⟨
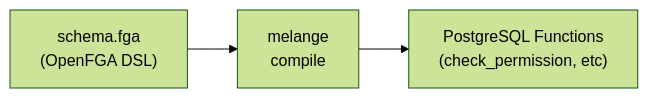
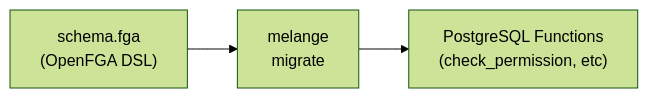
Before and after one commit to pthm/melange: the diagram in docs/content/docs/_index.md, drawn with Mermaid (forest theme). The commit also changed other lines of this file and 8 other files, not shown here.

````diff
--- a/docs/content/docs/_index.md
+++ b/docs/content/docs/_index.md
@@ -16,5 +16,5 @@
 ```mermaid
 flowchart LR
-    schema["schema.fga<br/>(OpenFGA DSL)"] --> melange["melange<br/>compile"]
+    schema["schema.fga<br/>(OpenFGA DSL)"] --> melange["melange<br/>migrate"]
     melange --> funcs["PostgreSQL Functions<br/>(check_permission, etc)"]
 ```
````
⟩
Your goal:
Restate the records above word for word. Skip every picture.

Your solution:
Before and after one commit to pthm/melange: the diagram in docs/content/docs/_index.md, drawn with Mermaid (forest theme). The commit also changed other lines of this file and 8 other files, not shown here.

````diff
--- a/docs/content/docs/_index.md
+++ b/docs/content/docs/_index.md
@@ -16,5 +16,5 @@
 ```mermaid
 flowchart LR
-    schema["schema.fga<br/>(OpenFGA DSL)"] --> melange["melange<br/>compile"]
+    schema["schema.fga<br/>(OpenFGA DSL)"] --> melange["melange<br/>migrate"]
     melange --> funcs["PostgreSQL Functions<br/>(check_permission, etc)"]
 ```
````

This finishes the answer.